> EXERCISE DIRECTIONS: Setting aside any pictures, reproduce the data exactly.

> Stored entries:
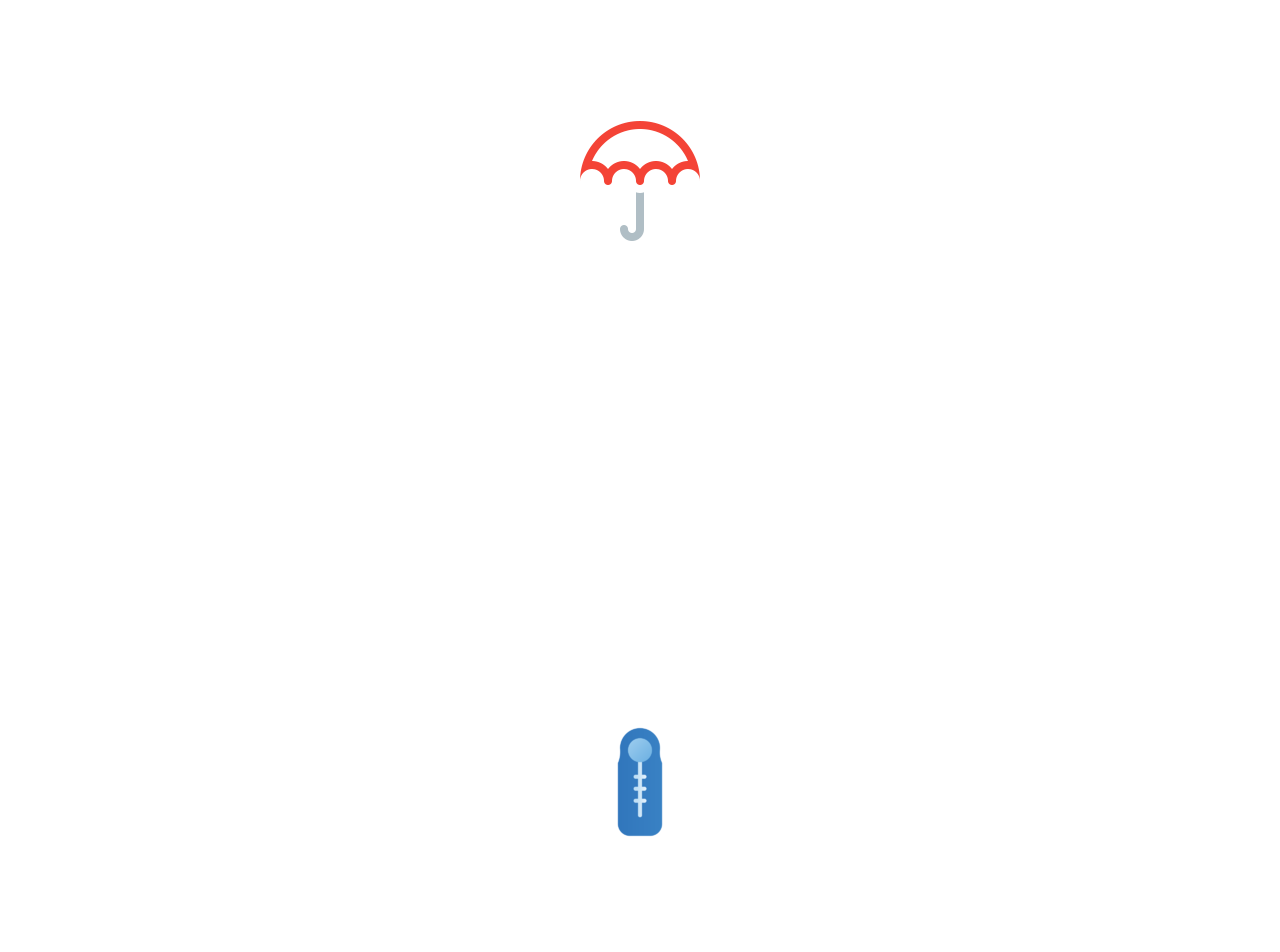
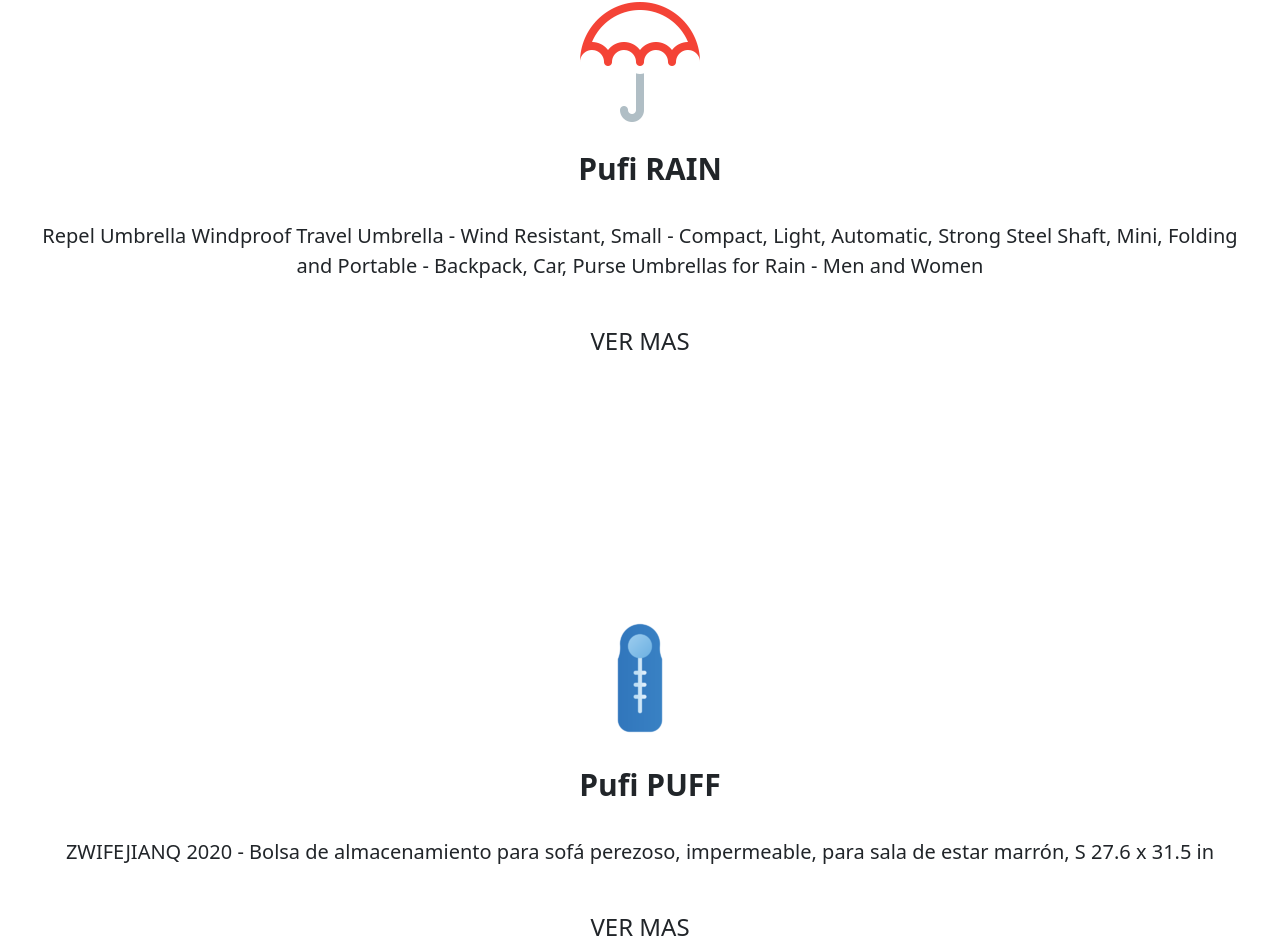
Before and after one commit to MrLyon09/ITGlob, a React (Create React App) app: page / in a window 1280 px wide. Shown: the part 1680-2632 px from the top of the page. Built offline with nearby package versions, Linux system fonts and the light colour scheme.

Commit message:
css en text home

```diff
--- a/src/components/Home/Home.css
+++ b/src/components/Home/Home.css
@@ -13,7 +13,7 @@
   display: grid;
   align-items: center;
   justify-content: center;
-
+  width: 100%;
   background-color: #b7e3e579;
   border-radius: 0px;
   transition: transform 0.3s ease-in-out;
@@ -29,21 +29,12 @@
   transform: scale(1.04);
 }
 
-.miniumbrella{
-  background-image: url('../../assets/img/Umbrella_ico.png');
-  padding: 1rem;
-  background-position: center;
-  background-repeat: no-repeat;
-}
-
 .umbrellas{
   background-image: url('../../assets/img/umbrella.jpeg');
   background-size: cover;
   padding: 1rem;
   background-position: center;
   background-repeat: no-repeat;
-
-
 }
 
 .cat{
@@ -51,12 +42,6 @@
   background-size: cover;
   padding: 1rem;
   background-position: top;
-  background-repeat: no-repeat;
-}
-
-.napa{
-  background-image: url('../../assets/img/napa.png');
-  background-position: center;
   background-repeat: no-repeat;
 }
 
@@ -68,12 +53,6 @@
 
 }
 
-.bag{
-  background-image: url('../../assets/img/bag.png');
-  background-position: center;
-  background-repeat: no-repeat;
-
-}
 
 .cute{
   background-image: url('../../assets/img/cute.webp');
@@ -82,13 +61,7 @@
   background-repeat: no-repeat;
 }
 
-.puf{
-   background-image: url('../../assets/img/puf.png');
-
-  background-position: center;
-  background-repeat: no-repeat;
-}
-
+/* TEXTOS EN GRID*/
 .btn-umbrellas{
   flex-wrap: wrap;
   justify-content: center;
@@ -103,13 +76,106 @@
   position: relative;
   top: 50%;
   left: 40%;
+}
 
+.container-Umbrella {
+  flex-wrap: wrap;
+  justify-content: center;
+  display: flex;
+  align-items: center;
+  flex-direction: column;
+}
 
+.container-Umbrella>span {
+  font-size: 30px;
+  font-weight: bold;
+  margin-top: 20PX;
+  margin-left: 20px;
+}
+
+.container-Umbrella>p {
+  font-size: 20px;
+  text-align: center;
+  display: flex;
+  flex-wrap: wrap;
+  padding: 30px;
+}
+
+/*TEXT PUFFI*/
+.container-pufi {
+  flex-wrap: wrap;
+  justify-content: center;
+  display: flex;
+  align-items: center;
+  flex-direction: column;
+}
+
+.container-pufi>span {
+  font-size: 30px;
+  font-weight: bold;
+  margin-top: 20PX;
+  margin-left: 20px;
+}
+
+.container-pufi>p {
+  font-size: 20px;
+  text-align: center;
+  display: flex;
+  flex-wrap: wrap;
+  padding: 30px;
+}
+
+/* TEXT BAG*/
+.container-bag {
+  flex-wrap: wrap;
+  justify-content: center;
+  display: flex;
+  align-items: center;
+  flex-direction: column;
+}
+
+.container-bag>span {
+  font-size: 30px;
+  font-weight: bold;
+  margin-top: 20PX;
+  margin-left: 20px;
+}
+
+.container-bag>p {
+  font-size: 20px;
+  text-align: center;
+  display: flex;
+  flex-wrap: wrap;
+  padding: 30px;
+}
+/*TEXT NAP*/
+.container-nap {
+  flex-wrap: wrap;
+  justify-content: center;
+  display: flex;
+  align-items: center;
+  flex-direction: column;
+}
+
+.container-nap>span {
+  font-size: 30px;
+  font-weight: bold;
+  margin-top: 20PX;
+  margin-left: 20px;
+}
+
+.container-nap>p {
+  font-size: 20px;
+  text-align: center;
+  display: flex;
+  flex-wrap: wrap;
+  padding: 30px;
 }
 
 .grid-container {
   display: grid;
   grid-template-columns: repeat(auto-fit, minmax(700px, 1fr));
+  width: 100%;
   grid-auto-rows: minmax(600px, auto);
   gap: 1px;
   padding: 0px;
--- a/src/components/Home/Home.jsx
+++ b/src/components/Home/Home.jsx
@@ -1,5 +1,10 @@
 import React from "react";
 import "./Home.css";
+import Umbrella from '../../assets/img/Umbrella_ico.png'
+import puff from '../../assets/img/puf.png'
+import bag from '../../assets/img/bag.png'
+import nap from '../../assets/img/napa.png'
+
 
 function Home() {
   return (
@@ -7,16 +12,41 @@
       <section className="grid-container">
 
         <div className="umbrellas" >
-          <button className="btn-umbrellas" >
+          <button className="btn-umbrellas" type="submit" >
           <span className="text-umbrella">SHOP</span>
           </button>
         </div>
-        <div className="miniumbrella"></div>
-        <div className="puf"></div>
+
+        <div className="container-Umbrella">
+          <img src={Umbrella} alt="mini-umbrella"/>
+
+          <span>Pufi RAIN</span>
+          <p>Repel Umbrella Windproof Travel Umbrella - Wind Resistant, Small - Compact, Light, Automatic, Strong Steel Shaft, Mini, Folding and Portable - Backpack, Car, Purse Umbrellas for Rain - Men and Women</p>
+          <h4>VER MAS</h4>
+        </div>
+
+        <div className="container-pufi">
+          <img src={puff} alt="puff"/>
+          <span>Pufi PUFF</span>
+          <p>ZWIFEJIANQ 2020 - Bolsa de almacenamiento para sofá perezoso, impermeable, para sala de estar marrón, S 27.6 x 31.5 in</p>
+          <h4>VER MAS</h4>
+        </div>
+
         <div className="cat"></div>
         <div className="bolsas"></div>
-        <div className="bag"></div>
-        <div className="napa"></div>
+        <div className="container-bag">
+          <img src={bag} alt="bag"/>
+          <span>Pufi CART</span>
+          <p>Carro de compras Dbest Dolly, para tienda de comestibles, plegable, para apartamento, modelo apto para escaleras</p>
+          <h4>VER MAS</h4>
+        </div>
+
+        <div className="container-nap">
+          <img src={nap} alt="napa"/>
+          <span>Pufi NAP</span>
+          <p>Saco de sofá - Puff de felpa ultra suave para niños, con espuma viscoelástica y funda de micro-gamuza, mueble rellenos de espuma y accesorios para habitaciones de los niños - 2 pies, chocolate</p>
+          <h4>VER MAS</h4>
+        </div>
         <div className="cute"></div>
 
       </section>
--- a/src/components/Instagram/Instagram.css
+++ b/src/components/Instagram/Instagram.css
@@ -8,14 +8,6 @@
     margin-top: 20px;
 }
 
-
-.container-insta>p {
-    font-size: 25px;
-    text-align: center;
-    margin-top: 40px;
-
-}
-
 .container-insta > span {
     font-size: 45px;
     color: #000;
@@ -24,3 +16,9 @@
     margin-bottom: 40px;
 
 }
+.container-insta>p {
+    font-size: 25px;
+    text-align: center;
+    margin-top: 40px;
+
+}
```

> RESULT OF THE TASK:
Before and after one commit to MrLyon09/ITGlob, a React (Create React App) app: page / in a window 1280 px wide. Shown: the part 1680-2632 px from the top of the page. Built offline with nearby package versions, Linux system fonts and the light colour scheme.

Commit message:
css en text home

```diff
--- a/src/components/Home/Home.css
+++ b/src/components/Home/Home.css
@@ -13,7 +13,7 @@
   display: grid;
   align-items: center;
   justify-content: center;
-
+  width: 100%;
   background-color: #b7e3e579;
   border-radius: 0px;
   transition: transform 0.3s ease-in-out;
@@ -29,21 +29,12 @@
   transform: scale(1.04);
 }
 
-.miniumbrella{
-  background-image: url('../../assets/img/Umbrella_ico.png');
-  padding: 1rem;
-  background-position: center;
-  background-repeat: no-repeat;
-}
-
 .umbrellas{
   background-image: url('../../assets/img/umbrella.jpeg');
   background-size: cover;
   padding: 1rem;
   background-position: center;
   background-repeat: no-repeat;
-
-
 }
 
 .cat{
@@ -51,12 +42,6 @@
   background-size: cover;
   padding: 1rem;
   background-position: top;
-  background-repeat: no-repeat;
-}
-
-.napa{
-  background-image: url('../../assets/img/napa.png');
-  background-position: center;
   background-repeat: no-repeat;
 }
 
@@ -68,12 +53,6 @@
 
 }
 
-.bag{
-  background-image: url('../../assets/img/bag.png');
-  background-position: center;
-  background-repeat: no-repeat;
-
-}
 
 .cute{
   background-image: url('../../assets/img/cute.webp');
@@ -82,13 +61,7 @@
   background-repeat: no-repeat;
 }
 
-.puf{
-   background-image: url('../../assets/img/puf.png');
-
-  background-position: center;
-  background-repeat: no-repeat;
-}
-
+/* TEXTOS EN GRID*/
 .btn-umbrellas{
   flex-wrap: wrap;
   justify-content: center;
@@ -103,13 +76,106 @@
   position: relative;
   top: 50%;
   left: 40%;
+}
 
+.container-Umbrella {
+  flex-wrap: wrap;
+  justify-content: center;
+  display: flex;
+  align-items: center;
+  flex-direction: column;
+}
 
+.container-Umbrella>span {
+  font-size: 30px;
+  font-weight: bold;
+  margin-top: 20PX;
+  margin-left: 20px;
+}
+
+.container-Umbrella>p {
+  font-size: 20px;
+  text-align: center;
+  display: flex;
+  flex-wrap: wrap;
+  padding: 30px;
+}
+
+/*TEXT PUFFI*/
+.container-pufi {
+  flex-wrap: wrap;
+  justify-content: center;
+  display: flex;
+  align-items: center;
+  flex-direction: column;
+}
+
+.container-pufi>span {
+  font-size: 30px;
+  font-weight: bold;
+  margin-top: 20PX;
+  margin-left: 20px;
+}
+
+.container-pufi>p {
+  font-size: 20px;
+  text-align: center;
+  display: flex;
+  flex-wrap: wrap;
+  padding: 30px;
+}
+
+/* TEXT BAG*/
+.container-bag {
+  flex-wrap: wrap;
+  justify-content: center;
+  display: flex;
+  align-items: center;
+  flex-direction: column;
+}
+
+.container-bag>span {
+  font-size: 30px;
+  font-weight: bold;
+  margin-top: 20PX;
+  margin-left: 20px;
+}
+
+.container-bag>p {
+  font-size: 20px;
+  text-align: center;
+  display: flex;
+  flex-wrap: wrap;
+  padding: 30px;
+}
+/*TEXT NAP*/
+.container-nap {
+  flex-wrap: wrap;
+  justify-content: center;
+  display: flex;
+  align-items: center;
+  flex-direction: column;
+}
+
+.container-nap>span {
+  font-size: 30px;
+  font-weight: bold;
+  margin-top: 20PX;
+  margin-left: 20px;
+}
+
+.container-nap>p {
+  font-size: 20px;
+  text-align: center;
+  display: flex;
+  flex-wrap: wrap;
+  padding: 30px;
 }
 
 .grid-container {
   display: grid;
   grid-template-columns: repeat(auto-fit, minmax(700px, 1fr));
+  width: 100%;
   grid-auto-rows: minmax(600px, auto);
   gap: 1px;
   padding: 0px;
--- a/src/components/Home/Home.jsx
+++ b/src/components/Home/Home.jsx
@@ -1,5 +1,10 @@
 import React from "react";
 import "./Home.css";
+import Umbrella from '../../assets/img/Umbrella_ico.png'
+import puff from '../../assets/img/puf.png'
+import bag from '../../assets/img/bag.png'
+import nap from '../../assets/img/napa.png'
+
 
 function Home() {
   return (
@@ -7,16 +12,41 @@
       <section className="grid-container">
 
         <div className="umbrellas" >
-          <button className="btn-umbrellas" >
+          <button className="btn-umbrellas" type="submit" >
           <span className="text-umbrella">SHOP</span>
           </button>
         </div>
-        <div className="miniumbrella"></div>
-        <div className="puf"></div>
+
+        <div className="container-Umbrella">
+          <img src={Umbrella} alt="mini-umbrella"/>
+
+          <span>Pufi RAIN</span>
+          <p>Repel Umbrella Windproof Travel Umbrella - Wind Resistant, Small - Compact, Light, Automatic, Strong Steel Shaft, Mini, Folding and Portable - Backpack, Car, Purse Umbrellas for Rain - Men and Women</p>
+          <h4>VER MAS</h4>
+        </div>
+
+        <div className="container-pufi">
+          <img src={puff} alt="puff"/>
+          <span>Pufi PUFF</span>
+          <p>ZWIFEJIANQ 2020 - Bolsa de almacenamiento para sofá perezoso, impermeable, para sala de estar marrón, S 27.6 x 31.5 in</p>
+          <h4>VER MAS</h4>
+        </div>
+
         <div className="cat"></div>
         <div className="bolsas"></div>
-        <div className="bag"></div>
-        <div className="napa"></div>
+        <div className="container-bag">
+          <img src={bag} alt="bag"/>
+          <span>Pufi CART</span>
+          <p>Carro de compras Dbest Dolly, para tienda de comestibles, plegable, para apartamento, modelo apto para escaleras</p>
+          <h4>VER MAS</h4>
+        </div>
+
+        <div className="container-nap">
+          <img src={nap} alt="napa"/>
+          <span>Pufi NAP</span>
+          <p>Saco de sofá - Puff de felpa ultra suave para niños, con espuma viscoelástica y funda de micro-gamuza, mueble rellenos de espuma y accesorios para habitaciones de los niños - 2 pies, chocolate</p>
+          <h4>VER MAS</h4>
+        </div>
         <div className="cute"></div>
 
       </section>
--- a/src/components/Instagram/Instagram.css
+++ b/src/components/Instagram/Instagram.css
@@ -8,14 +8,6 @@
     margin-top: 20px;
 }
 
-
-.container-insta>p {
-    font-size: 25px;
-    text-align: center;
-    margin-top: 40px;
-
-}
-
 .container-insta > span {
     font-size: 45px;
     color: #000;
@@ -24,3 +16,9 @@
     margin-bottom: 40px;
 
 }
+.container-insta>p {
+    font-size: 25px;
+    text-align: center;
+    margin-top: 40px;
+
+}
```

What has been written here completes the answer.